Sheffield, South Yorkshire, UK., July 14, 2014 - (PressReleasePoint) -
THE NUMBER of diabetes-related amputations in Sheffield has nearly halved in the past four years following the introduction of an innovative diabetes footcare programme by Sheffield Teaching Hospitals NHS Foundation Trust.
In 2007 Sheffield had one of the highest diabetes-related amputations in the country, but thanks to a new diabetes foot hotline, a restructured footcare pathway enabling rapid access to a specialist team and improved training for GPs and other healthcare professionals, amputation rates have dropped significantly – with 18 fewer people with diabetes losing a limb in Sheffield every year.
This is at a time when national amputation rates have remained static, and the number of patients attending the Sheffield diabetes foot clinic has increased by 80%.
Around 6,000 people with diabetes undergo a major amputation every year – with mortality rates of 50% at two years (worse than most cancers).
Yet improved care and screening could result in 80% of these amputations being avoided.
Foot problems related to diabetes can deteriorate in a matter of hours and caring for people with diabetes foot disease is a complex process, involving a large number of healthcare professionals, including GPs, podiatrists, microbiologists, vascular surgeons and nursing staff.
The diabetes foot hotline, which is run by a consultant diabetologist provides immediate advice to any community healthcare professional on diabetes-related foot disease and receives ten to 20 calls a week. Improved training for primary care professionals has enabled foot problems to be identified earlier.
Dr Rajiv Gandhi, a diabetes consultant based at the Northern General Hospital’s diabetes centre, said: “Amputation is one of the most feared complications of diabetes and has an enormous impact on patients’ lives, including loss of occupation and status, disfigurement, reduced mobility and depression.

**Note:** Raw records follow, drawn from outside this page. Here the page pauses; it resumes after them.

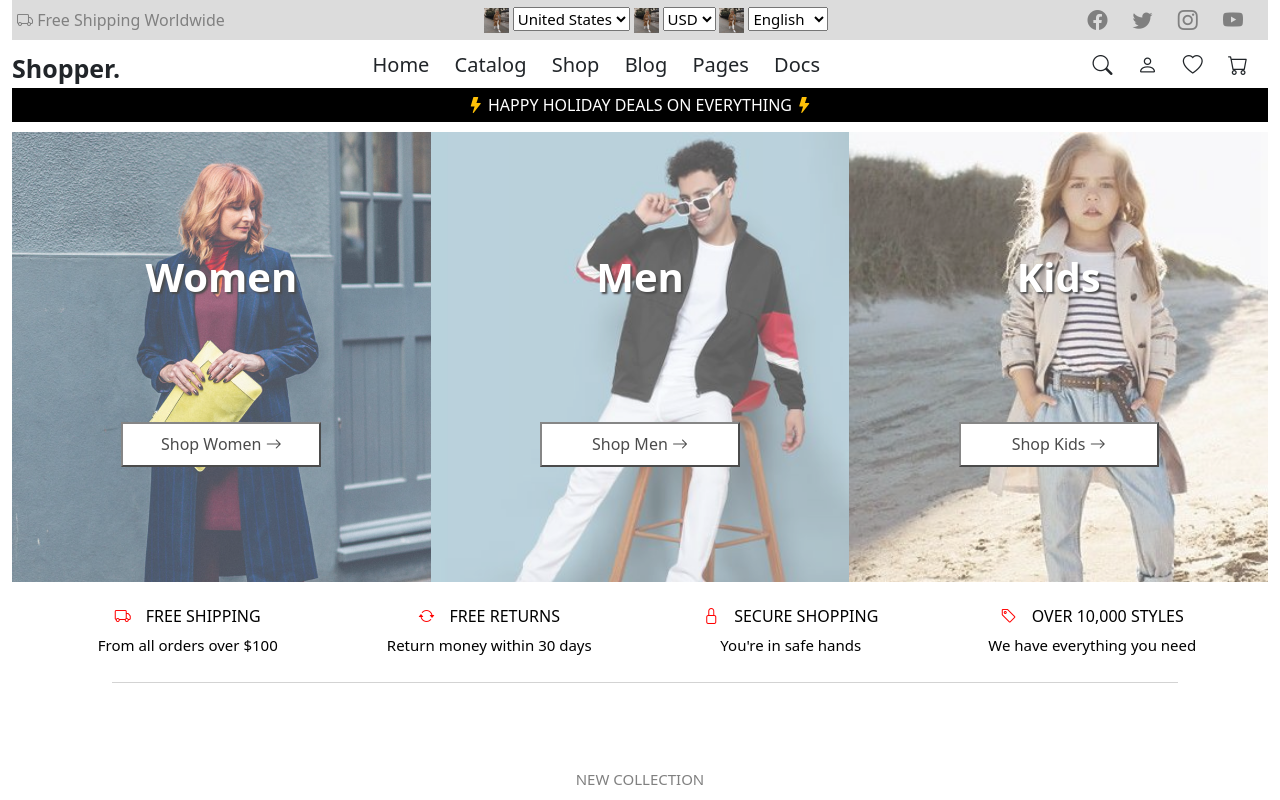
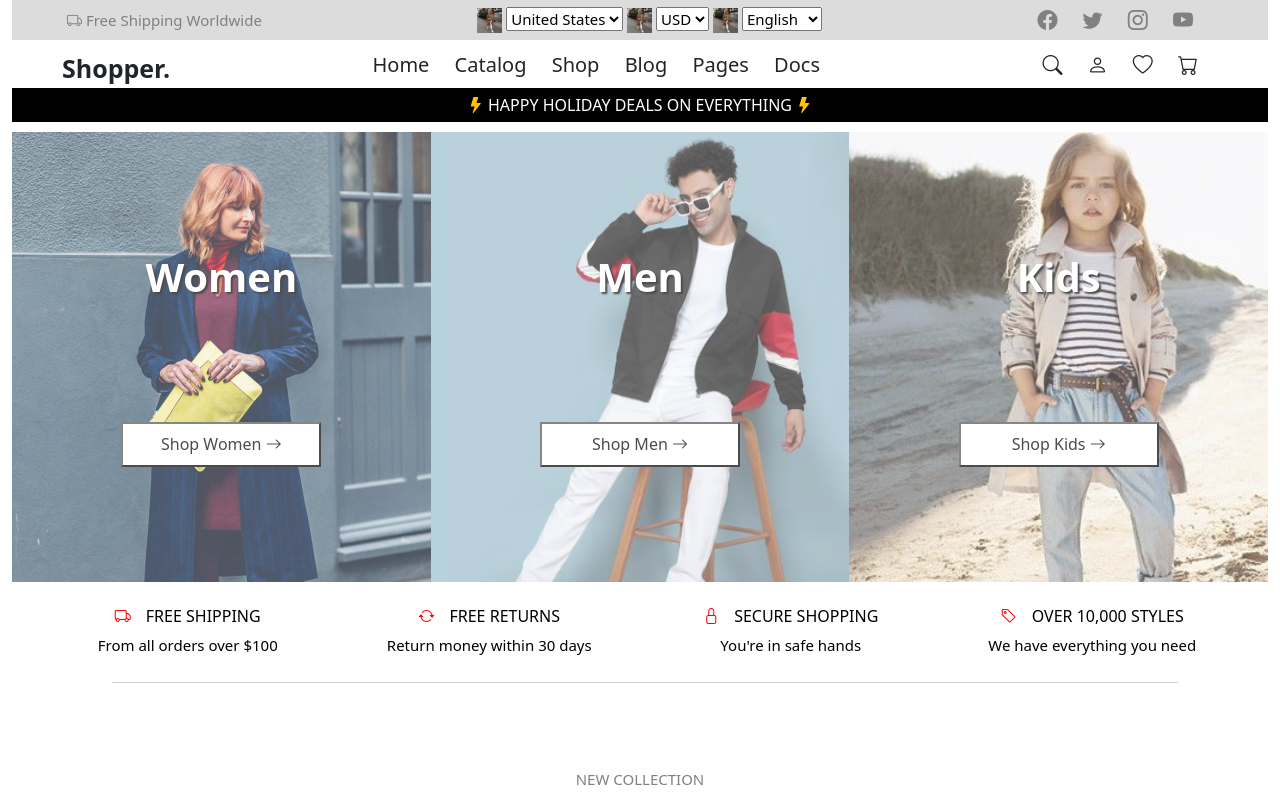
Before and after one commit to SivaranjaniJanarthanan/ui-shopper, a website: page index.html in a window 1280 px wide. Shown: the top 800 px of the page. Drawn offline with nearby package versions, Linux system fonts and the light colour scheme.

Commit message:
Update index.html

```diff
--- a/index.html
+++ b/index.html
@@ -23,6 +23,7 @@
    }
    .brand-top-title {
     font-size: 15px;
+    margin-left:50px;
    }
    .brand-dropdown {
     font-size: 15px;
@@ -35,6 +36,7 @@
    }
    .brand-top-icons {
     font-size: 20px;
+    margin-right:50px;
    }
    .brand-top-icons span {
     margin-right: 20px;
@@ -42,10 +44,12 @@
     header {
      display: flex;
      justify-content: space-between;
+     margin-right: 50px;
    }
    .brand-title {
        font-size: 25px;
        font-weight: bold;
+       margin-left:50px;
    }
    .brand-menu {
        font-size: 20px;
@@ -473,7 +477,7 @@ font-family: Arial, Helvetica, sans-serif;
 </head>
 <body class="container-fluid">
     <div class="brand-top">
-        <div class="brand-header-title">
+        <div class="brand-top-title">
         <span class="bi bi-truck"></span> Free Shipping Worldwide
      </div>
      <div class="brand-dropdown">
```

“As a result of the interventions put into place, there has been a major reduction in the number of people with diabetes having to undergo amputations at a time when national amputations rates have remained static.
We are delighted that despite a dramatic increase in the number of people developing diabetes and diabetic foot problems in Sheffield in recent years, the changes we have made have led to this astonishing drop in the number of amputations in such a short period.”
Other measures introduced include closer liaison with microbiologists, which have led to the development of more stringent protocols for the collection of wound specimens and appropriate antibiotic prescribing and improved education for patients highlighting specialist services can be accessed without the need for a GP referral. The restructuring of the diabetes foot clinics also means that staff can review patients who visit the clinic with a diabetes-related foot emergency within 24 hours if required.
Feedback of the service has been positive, with 90% of patients saying they were satisfied with the services provided.
The Sheffield Diabetes Footcare Team have been shortlisted for a national Health Service Journal Patient Safety and Care Award in the Diabetes Care category. The winners will be announced in a ceremony in London on the 15 July.
Photo: The Sheffield Diabetes Footcare Team outside the Northern General Hospital.